Don't let this country's name fool you. Despite its location on the equator, Ecuador's elevation helps temper the heat. The city of Cuenca, which is located 8,000 feet (2,438 meters) high in the Andes and was ranked as the top place to retire by International Living Magazine in 2009, has spring-like weather year round [source: MSN Money].
But if spring weather isn't your thing, don't stop reading just yet. Due to the country's varied landscape, climate is dependent in large part on where you are in relation to the Andes Mountains, which bisect the country from north to south. The country has four distinct geographical regions. To the west of the Andes lie the coastal plains and a more tropical climate. These gradually rise to form the Sierra, or Andean uplands, as you move east. Here the climate is much cooler. East of the Andes are the Amazonian jungle lowlands, where the climate is tropical.
Finally, nearly 600 miles (960 kilometers) off the country's west coast, lies Ecuador's crown jewel: the Galapagos Islands. These volcanic islands are home to a plethora of wildlife found nowhere else on Earth, though the mainland has its fair share as well. While Ecuador occupies only .02 percent of the world's landmass, it contains a whopping 10 percent of its plant and animal species [source: International Living Perfect Place]. That many creatures can't be wrong: If they find Ecuador a hospitable place to live, perhaps you would too.

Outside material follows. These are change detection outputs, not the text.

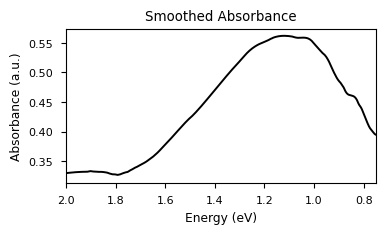
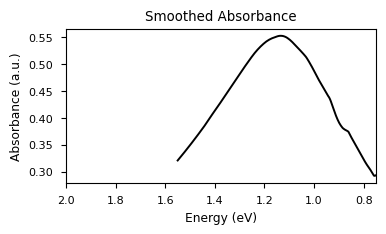
added difference code

diff --git a/mcd/fitting/mcd_full_fitting_routine_test.py b/mcd/fitting/mcd_full_fitting_routine_test.py
@@ -58,7 +58,7 @@ def parse_mcd_tests(path):
     #     ax.scatter(x,y,label=name,color=cmap(norm(c.values)))
     #     ax.legend(ncol=5)
 
-def plot_mcd(dic,op='avg',x_axis='Energy (eV)'):
+def plot_mcd(dic,op='avg',x_axis='Energy (eV)',title='[PH]',xdata='energy',ydata='mdeg'):
     fig,ax=plt.subplots(figsize=(4,2))
     # norm=plt.Normalize(-10,10) #optional to remove discrete H bar divisions
     norm=colors.BoundaryNorm(np.linspace(-10,10,11),ncolors=256)
@@ -66,7 +66,7 @@ def plot_mcd(dic,op='avg',x_axis='Energy (eV)'):
     fig.colorbar(sm,ticks=range(-10,11,2),label='H (T)') #make color bar based on H (T) for plot
     for df in dic.values():
         #Dr. Seaborn or: How I Learned to Stop Worrying and Love sns.lineplot. Such efficiency. Much wow.
-        sns.lineplot(data=df,x='energy',y='mdeg', linewidth=0.6,
+        sns.lineplot(data=df,x=xdata,y=ydata, linewidth=0.6,
                     hue='field',hue_norm=(-10,10),
                     palette=sns.color_palette('coolwarm_r',as_cmap=True),
                     legend=None)
@@ -79,7 +79,7 @@ def plot_mcd(dic,op='avg',x_axis='Energy (eV)'):
     plt.ylabel('MCD (mdeg)')
     plt.xlim(1.55,.75)
     plt.style.use('seaborn-paper')
-    plt.savefig(op + '_mcd',dpi=100,transparent=False,bbox_inches='tight')
+    plt.savefig(op + '_mcd_' + title,dpi=200,transparent=False,bbox_inches='tight')
     plt.show()
 
 def calc_raw_avg_mcd(dic): #need to define this before finding the mcd difference
@@ -156,12 +156,18 @@ def parse_abs(path):
     d_abs = {}
     for root, dirs, files in os.walk(path): #walk along all files in directory given a path
         for num, name in enumerate(files): #for each file in list of files...
-            if "blank" or "ems" in str.lower(name): #remove any test files performed during data acqusition
-                f = re.search('.*(?=_A)',name).group(0) #search for beginning of file name "#T_" and set as name for df. Man this was difficult to figure out syntactically. 
-                # print("Adding", f + "...") #uncomment to check files are being added/named correctly
+            if "blank" in str.lower(name): #select for blank and ems file
+                dic_name="Blank"
+                # print("Adding", dic_name + "...") #uncomment to check files are being added/named correctly
                 df=pd.read_table(path+name, sep='\t',names=['wavelength','pemx','pemy','chpx','chpy','deltaA']) #create dataframe for each file
                 df['energy']=1240/df['wavelength'] #calculate energy from wavelength
-                d_abs[f] = df #send dataframe to dictionary
+                d_abs[dic_name] = df #send dataframe to dictionary
+            if "ems" or "sample" in str.lower(name):
+                dic_name="Ems"
+                # print("Adding", dic_name + "...") #uncomment to check files are being added/named correctly
+                df=pd.read_table(path+name, sep='\t',names=['wavelength','pemx','pemy','chpx','chpy','deltaA']) #create dataframe for each file
+                df['energy']=1240/df['wavelength'] #calculate energy from wavelength
+                d_abs[dic_name] = df #send dataframe to dictionary
     df_abs=pd.DataFrame(data=(d_abs['Ems']['wavelength'], d_abs['Ems']['energy'], d_abs['Ems']['chpx'], d_abs['Blank']['chpx'])).transpose() #make dataframe from ems/blank dictionary
     df_abs.columns=['wavelength','energy','ems','blank'] #setup columns
     df_abs['absorbance']=(2-np.log10(100 * df_abs['ems'] / df_abs['blank'])) #calculate absorbance from emission and blank data
@@ -300,22 +306,56 @@ def writeHTMLfile(file_name):
 
 '''parse all data files'''
 #Change these pathways if using from GitHub.
-raw_mcd_dic = parse_mcd("/mnt/c/users/roflc/Desktop/MCD 11-11-20/") #raw mcd data in dictionary
-df_abs = parse_abs("/mnt/c/users/roflc/Desktop/Abs 11-11-20/") #calculated abs data in dataframe
+raw_mcd_dic = parse_mcd("/mnt/c/users/roflc/Desktop/MCD 03-15-21 v2/") #raw mcd data in dictionary
+df_abs = parse_abs("/mnt/c/users/roflc/Desktop/ABS 03-15-21/") #calculated abs data in dataframe
 
 '''perform mcd experimental data operations'''
-plot_mcd(raw_mcd_dic,'raw') #plot raw experimental mcd data
+plot_mcd(raw_mcd_dic,'raw',title='sample') #plot raw experimental mcd data
 df_avgs = calc_raw_avg_mcd(raw_mcd_dic) #
-plot_mcd(df_avgs,'avg')
-df_diff = calc_diff_mcd(df_avgs)
-plot_diff_mcd(df_diff)
+plot_mcd(df_avgs,'avg',title='sample')
+# df_diff = calc_diff_mcd(df_avgs)
+# plot_diff_mcd(df_diff)
 
 '''perform mcd difference calculation'''
-raw_mcd_dic_blank = parse_mcd("") 
-for field, df in raw_mcd_dic.items():
-    diff_df = DataFrame()
-    diff_df[field] = raw_mcd_dic[field][df]['deltaA'] - raw_mcd_dic_blank[field][df]['deltaA']
-    print (diff_df)
+raw_mcd_dic_blank = parse_mcd("/mnt/c/users/roflc/Desktop/MCD 03-15-21 Blank/")
+plot_mcd(raw_mcd_dic_blank,'raw',title='blank')
+df_blank_avgs = calc_raw_avg_mcd(raw_mcd_dic_blank)
+plot_mcd(df_blank_avgs,'avg',title='blank')
+
+# make this a function, finds diff between sample and blank.
+diff_df={}
+for name, df in df_avgs.items():
+    for df_blank in df_blank_avgs.values():
+        diff_df[name] = pd.DataFrame()
+        diff_df[name] = df - df_blank #take difference of all values
+        diff_df[name]['energy'] = df['energy'] #fix energy
+        diff_df[name]['field'] = df['field'] #fix field
+        diff_df[name]['wavelength'] = df['wavelength'] #fix wavelength
+plot_mcd(diff_df,'avg',title='diff')
+
+# make this a function, finds diff between sample and blank using total PEM signal.
+all_pem_channels_added_diff_df={}
+for name, df in df_avgs.items():
+    for df_blank in df_blank_avgs.values():
+        all_pem_channels_added_diff_df[name] = pd.DataFrame()
+        all_pem_channels_added_diff_df[name] = df - df_blank #take difference of all values
+        all_pem_channels_added_diff_df[name]['energy'] = df['energy'] #fix energy
+        all_pem_channels_added_diff_df[name]['field'] = df['field'] #fix field
+        all_pem_channels_added_diff_df[name]['wavelength'] = df['wavelength'] #fix wavelength
+        all_pem_channels_added_diff_df[name]['samp_test'] = (df['pemx'] + df['pemy']) / (df['chpx']+df['chpy'])
+        all_pem_channels_added_diff_df[name]['blank_test'] = (df_blank['pemx'] + df_blank['pemy']) / (df_blank['chpx']+df_blank['chpy'])
+        all_pem_channels_added_diff_df[name]['sub_test'] = all_pem_channels_added_diff_df[name]['samp_test'] - all_pem_channels_added_diff_df[name]['blank_test']
+        all_pem_channels_added_diff_df[name]['sub_test_zero_subtracted'] = (all_pem_channels_added_diff_df[name]['sub_test'] - all_pem_channels_added_diff_df['0']['sub_test']) * 32982
+plot_mcd(all_pem_channels_added_diff_df,'avg',title='sub_test3',ydata='sub_test_zero_subtracted')
+
+sys.exit()
+
+# for name, df in dic.items():
+#         df_diff[name] = pd.DataFrame()
+#             if op=='add':
+#                 df_diff[name] = df + dic['-' + name] #add positive and negative dictionary entries
+#                 df_diff[name]['energy'] = df['energy'] #fix energy back to original values
+#                 df_diff[name]['field'] = df['field'] #fix field back to original values
 
 '''perform absorbance simulation data fitting operations'''
 plot_abs(df_abs)
@@ -324,3 +364,4 @@ average_ev, std_dev_ev, average_m, std_dev_m = calc_effective_mass_and_plot(fit_
 
 '''write HTML file report'''
 writeHTMLfile('mcd.html')
+ 
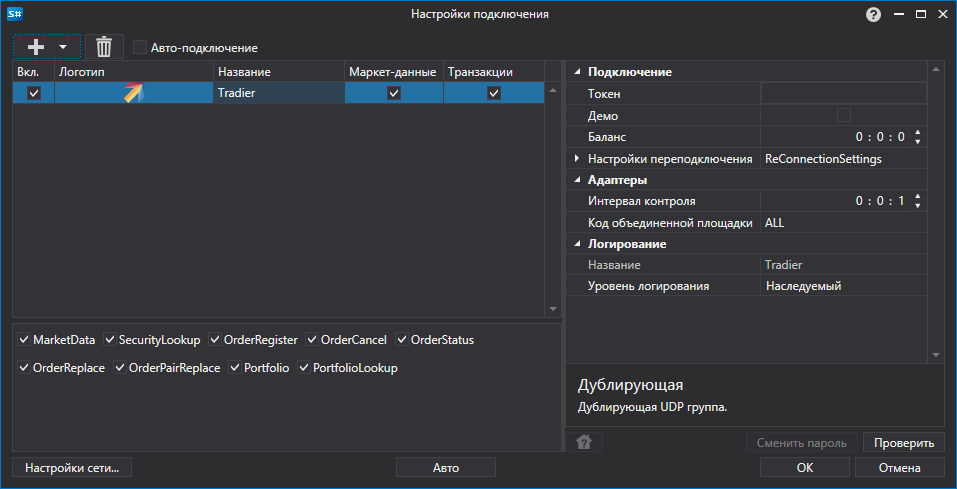
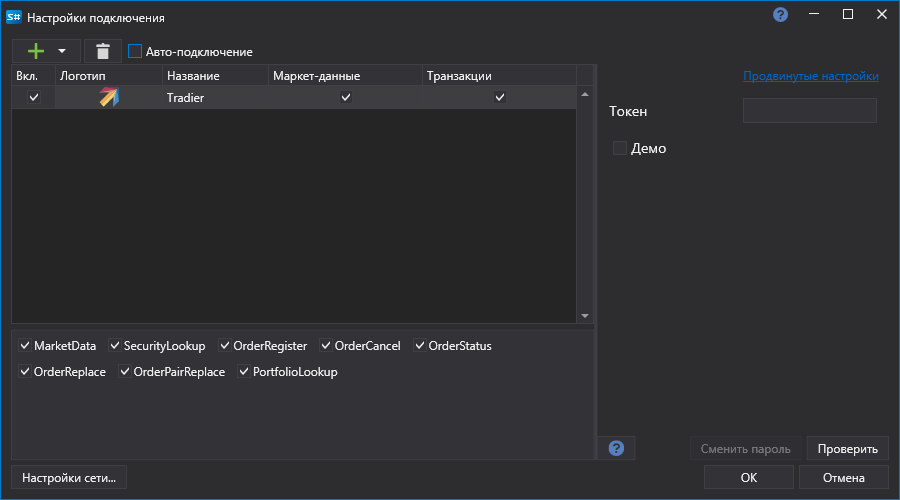
OAuth

diff --git a/ru/topics/api/connectors/stock_market/tradier/graphical_configuration_tradier.md b/ru/topics/api/connectors/stock_market/tradier/graphical_configuration_tradier.md
@@ -1,19 +1,38 @@
 # Графическое конфигурирование Tradier
 
-Для всех продуктов [S\#](../../../../api.md) графическая настройка подключения выполняется в экранной форме [Окно настройки подключений](../../../graphical_user_interface/connection_settings_window.md):
+Для всех продуктов StockSharp графическая настройка подключения выполняется в экранной форме [Окно настройки подключений](../../../graphical_user_interface/connection_settings_window.md):
 
 ![API GUI Settings Tradier](../../../../../images/api_gui_settings_tradier.png)
 
-- **Токен** \- Токен.
-- **Демо** \- Демо режим.
-- **Баланс** \- Интервал проверки баланса. Требуется в случае наличия действий по вводы или выводы.
-- **Настройки переподключения** \- Настройки механизма отслеживания подключения с торговой системой ([Настройки переподключения](../../reconnection_settings.md)). 
-- **Интервал контроля** \- Интервал оповещения сервера о том, что подключение еще живое. По умолчанию равно 1 минуте. 
-- **Код объединенной площадки** \- Код площадки для объединенного инструмента. 
+- **Токен** - Токен для авторизации.
+- **Демо** - Демо режим.
+
+Авторизация OAuth:
+
+1. Можно напрямую вставить токен в поле "Токен".
+2. Если оставить поле токена пустым и не выбран режим "Демо", будет использоваться авторизация по OAuth.
+
+Процесс OAuth авторизации:
+
+1. При нажатии кнопки "Проверить" откроется окно:
+
+   ![OAuth Start](../../../../../images/oauth_start.png)
+
+2. После нажатия "Старт" пользователь будет перенаправлен на сайт Tradier для входа:
+
+   ![Tradier Login](../../../../../images/api_gui_settings_tradier_2.png)
+
+3. На сайте Tradier нужно разрешить приложению StockSharp доступ к торговым операциям:
+
+   ![Tradier Permissions](../../../../../images/api_gui_settings_tradier_3.png)
+
+4. После этого произойдет перенаправление обратно на сайт StockSharp, и программа автоматически выполнит вход.
 
 ## См. также
 
 [Коннекторы](../../../connectors.md)
+
+[OAuth](../../oauth.md)
 
 [Графическое конфигурирование](../../graphical_configuration.md)
 

diff --git a/ru/topics/api/connectors/russia/alor/ui_settings.md b/ru/topics/api/connectors/russia/alor/ui_settings.md
@@ -1,16 +1,39 @@
 # Графическое конфигурирование Alor
 
-Для всех продуктов [S\#](../../../../api.md) графическая настройка подключения выполняется в экранной форме [Окно настройки подключений](../../../graphical_user_interface/connection_settings_window.md):
+Для всех продуктов StockSharp графическая настройка подключения выполняется в экранной форме [Окно настройки подключений](../../../graphical_user_interface/connection_settings_window.md):
 
 ![API GUI Settings Alor](../../../../../images/api_gui_settings_alor.png)
 
-- **Токен** \- Refresh токен.
-- **Логин** \- Логин. Используется для получения информации по всему логину.
-- **Демо** \- Демо торги.
+- **Токен** - Refresh токен.
+- **Демо** - Демо торги.
+- **Биржа** - Выбор бирж (по умолчанию MOEX.SPBX).
+
+Авторизация OAuth:
+
+1. Можно напрямую вставить refresh токен в поле "Токен".
+2. Если оставить поле токена пустым и не выбран режим "Демо", будет использоваться авторизация по OAuth.
+
+Процесс OAuth авторизации:
+
+1. При нажатии кнопки "Проверить" откроется окно:
+
+   ![OAuth Start](../../../../../images/oauth_start.png)
+
+2. После нажатия "Старт" пользователь будет перенаправлен на сайт Alor Broker для входа:
+
+   ![Alor Login](../../../../../images/api_gui_settings_alor_2.png)
+
+3. На сайте Alor Broker нужно разрешить приложению StockSharp доступ к торговым операциям:
+
+   ![Alor Permissions](../../../../../images/api_gui_settings_alor_3.png)
+
+4. После этого произойдет перенаправление обратно на сайт StockSharp, и программа автоматически выполнит вход.
 
 ## См. также
 
 [Коннекторы](../../../connectors.md)
+
+[OAuth](../../oauth.md)
 
 [Графическое конфигурирование](../../graphical_configuration.md)
 

diff --git a/en/topics/api/connectors/stock_market/tradier/graphical_configuration_tradier.md b/en/topics/api/connectors/stock_market/tradier/graphical_configuration_tradier.md
@@ -1,21 +1,41 @@
-# Graphical configuration Tradier
+# Graphical configuration of Tradier
 
-For all [S\#](../../../../api.md) products, graphical configuration of the connection is performed on the [Connection settings window](../../../graphical_user_interface/connection_settings_window.md):
+For all StockSharp products, graphical connection setup is performed in the [Connection settings window](../../../graphical_user_interface/connection_settings_window.md) screen form:
 
 ![API GUI Settings Tradier](../../../../../images/api_gui_settings_tradier.png)
 
-- **Token** \- Token.
-- **Demo** \- Connect to demo trading instead of real trading server.
-- **Balance** \- Balance check interval. Required in case of deposit and withdraw actions.
-- **Heart beat** \- Server check interval for track the connection alive. By default equal to 1 minute.
-- **Reconnection settings** \- Mechanism for tracking connections with the trading system settings. ([Reconnection settings](../../reconnection_settings.md))
+- **Token** - Authorization token.
+- **Demo** - Demo mode.
 
-## Recommended content
+OAuth Authorization:
+
+1. You can directly insert the token into the "Token" field.
+2. If you leave the token field empty and the "Demo" mode is not selected, OAuth authorization will be used.
+
+OAuth authorization process:
+
+1. When you click the "Check" button, a window will open:
+
+   ![OAuth Start](../../../../../images/oauth_start.png)
+
+2. After clicking "Start", the user will be redirected to the Tradier website to log in:
+
+   ![Tradier Login](../../../../../images/api_gui_settings_tradier_2.png)
+
+3. On the Tradier website, you need to allow the StockSharp application access to trading operations:
+
+   ![Tradier Permissions](../../../../../images/api_gui_settings_tradier_3.png)
+
+4. After that, you will be redirected back to the StockSharp website, and the program will automatically log in.
+
+## See also
 
 [Connectors](../../../connectors.md)
 
+[OAuth](../../oauth.md)
+
 [Graphical configuration](../../graphical_configuration.md)
 
-[Creating own connector](../../creating_own_connector.md)
+[Creating your own connector](../../creating_own_connector.md)
 
-[Save and load settings](../../save_and_load_settings.md)
+[Saving and loading settings](../../save_and_load_settings.md)

diff --git a/ru/topics/api/connectors/oauth.md b/ru/topics/api/connectors/oauth.md
@@ -1,0 +1,29 @@
+# OAuth авторизация
+
+Для использования OAuth авторизации в коннекторах в вашей программе необходимо зарегистрировать несколько сервисов:
+
+```csharp
+// Подключение хранилища паролей для доступа на StockSharp WebAPI.
+// Требуется предварительная авторизация. Например, через Installer.
+ConfigManager.RegisterService<ICredentialsProvider>(new DefaultCredentialsProvider());
+
+// Подключение провайдера сервисов для доступа к StockSharp WebAPI
+ConfigManager.RegisterService<IApiServiceProvider>(new ApiServiceProvider());
+                           
+// Сервис OAuth авторизации, который будут использовать коннекторы
+ConfigManager.RegisterService<IOAuthProvider>(new OAuthProvider());
+```
+
+- [DefaultCredentialsProvider](xref:StockSharp.Configuration.DefaultCredentialsProvider) реализует интерфейс [ICredentialsProvider](xref:StockSharp.Configuration.ICredentialsProvider)
+- [ApiServiceProvider](xref:StockSharp.Web.Api.Client.ApiServiceProvider) реализует интерфейс [IApiServiceProvider](xref:StockSharp.Web.Api.Client.IApiServiceProvider)
+- `OAuthProvider` реализует интерфейс [IOAuthProvider](xref:Ecng.Net.IOAuthProvider)
+
+Для [IOAuthProvider](xref:Ecng.Net.IOAuthProvider) существует два варианта реализации:
+
+1. [WebApiOAuthProvider](xref:StockSharp.Studio.WebApi.WebApiOAuthProvider) - для консольных приложений, где не требуется показ окна авторизации.
+
+2. [OAuthProvider](xref:StockSharp.Studio.Controls.OAuthProvider) - для WPF-приложений, где необходимо показать окно авторизации:
+
+   ![OAuth Start](../../../images/oauth_start.png)
+
+Выбор конкретной реализации `OAuthProvider` зависит от типа вашего приложения и требований к процессу авторизации.

diff --git a/ru/topics/api/connectors/forex/ctrader/graphical_configuration_ctrader.md b/ru/topics/api/connectors/forex/ctrader/graphical_configuration_ctrader.md
@@ -1,14 +1,32 @@
 # Графическое конфигурирование cTrader
 
-Для всех продуктов [S\#](../../../../api.md) графическая настройка подключения выполняется в экранной форме [Окно настройки подключений](../../../graphical_user_interface/connection_settings_window.md):
+Для всех продуктов StockSharp графическая настройка подключения выполняется в экранной форме [Окно настройки подключений](../../../graphical_user_interface/connection_settings_window.md):
 
 ![API GUI Settings cTrader](../../../../../images/api_gui_settings_ctrader.png)
 
-- **Демо** \- Подключение к демо торгам. 
+- **Демо** - Подключение к демо торгам.
+
+Авторизация OAuth:
+
+cTrader предоставляет только OAuth способ авторизации.
+
+Процесс OAuth авторизации:
+
+1. При нажатии кнопки "Проверить" откроется окно:
+
+   ![OAuth Start](../../../../../images/oauth_start.png)
+
+2. После нажатия "Старт" пользователь будет перенаправлен на сайт cTrader для входа. На сайте cTrader нужно разрешить приложению StockSharp доступ к торговым операциям:
+
+   ![cTrader Login](../../../../../images/api_gui_settings_ctrader_2.png)
+
+3. После этого произойдет перенаправление обратно на сайт StockSharp, и программа автоматически выполнит вход.
 
 ## См. также
 
 [Коннекторы](../../../connectors.md)
+
+[OAuth](../../oauth.md)
 
 [Графическое конфигурирование](../../graphical_configuration.md)
 

diff --git a/en/topics/api/connectors/oauth.md b/en/topics/api/connectors/oauth.md
@@ -1,0 +1,29 @@
+# OAuth Authorization
+
+To use OAuth authorization in connectors in your program, you need to register several services:
+
+```csharp
+// Connecting the password storage for access to StockSharp WebAPI.
+// Prior authorization is required. For example, through the Installer.
+ConfigManager.RegisterService<ICredentialsProvider>(new DefaultCredentialsProvider());
+
+// Connecting the service provider for access to StockSharp WebAPI
+ConfigManager.RegisterService<IApiServiceProvider>(new ApiServiceProvider());
+                           
+// OAuth authorization service that will be used by connectors
+ConfigManager.RegisterService<IOAuthProvider>(new OAuthProvider());
+```
+
+- [DefaultCredentialsProvider](xref:StockSharp.Configuration.DefaultCredentialsProvider) implements the interface [ICredentialsProvider](xref:StockSharp.Configuration.ICredentialsProvider)
+- [ApiServiceProvider](xref:StockSharp.Web.Api.Client.ApiServiceProvider) implements the interface [IApiServiceProvider](xref:StockSharp.Web.Api.Client.IApiServiceProvider)
+- `OAuthProvider` implements the interface [IOAuthProvider](xref:Ecng.Net.IOAuthProvider)
+
+There are two implementation options for [IOAuthProvider](xref:Ecng.Net.IOAuthProvider):
+
+1. [WebApiOAuthProvider](xref:StockSharp.Studio.WebApi.WebApiOAuthProvider) - for console applications where no authorization window display is required.
+
+2. [OAuthProvider](xref:StockSharp.Studio.Controls.OAuthProvider) - for WPF applications where an authorization window needs to be displayed:
+
+   ![OAuth Start](../../../images/oauth_start.png)
+
+The choice of a specific `OAuthProvider` implementation depends on your application type and authorization process requirements.

diff --git a/en/topics/api/connectors/forex/ctrader/graphical_configuration_ctrader.md b/en/topics/api/connectors/forex/ctrader/graphical_configuration_ctrader.md
@@ -1,17 +1,35 @@
-# Graphical Configuration of cTrader
+# Graphical configuration of cTrader
 
-For all [S\\#](../../../../api.md) products, graphical configuration of the connection is performed in the [Connection Settings Window](../../../graphical_user_interface/connection_settings_window.md):
+For all StockSharp products, graphical connection setup is performed in the [Connection settings window](../../../graphical_user_interface/connection_settings_window.md) screen form:
 
 ![API GUI Settings cTrader](../../../../../images/api_gui_settings_ctrader.png)
 
 - **Demo** - Connection to demo trading.
 
+OAuth Authorization:
+
+cTrader provides only OAuth method of authorization.
+
+OAuth authorization process:
+
+1. When you click the "Check" button, a window will open:
+
+   ![OAuth Start](../../../../../images/oauth_start.png)
+
+2. After clicking "Start", the user will be redirected to the cTrader website to log in. On the cTrader website, you need to allow the StockSharp application access to trading operations:
+
+   ![cTrader Login](../../../../../images/api_gui_settings_ctrader_2.png)
+
+3. After that, you will be redirected back to the StockSharp website, and the program will automatically log in.
+
 ## See also
 
 [Connectors](../../../connectors.md)
 
-[Graphical Configuration](../../graphical_configuration.md)
+[OAuth](../../oauth.md)
 
-[Creating Your Own Connector](../../creating_own_connector.md)
+[Graphical configuration](../../graphical_configuration.md)
 
-[Save and Load Settings](../../save_and_load_settings.md)
+[Creating your own connector](../../creating_own_connector.md)
+
+[Saving and loading settings](../../save_and_load_settings.md)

But don't get too comfortable. South America is home to yet another climatic paradise. Prepare to visit the "rooftop of the world."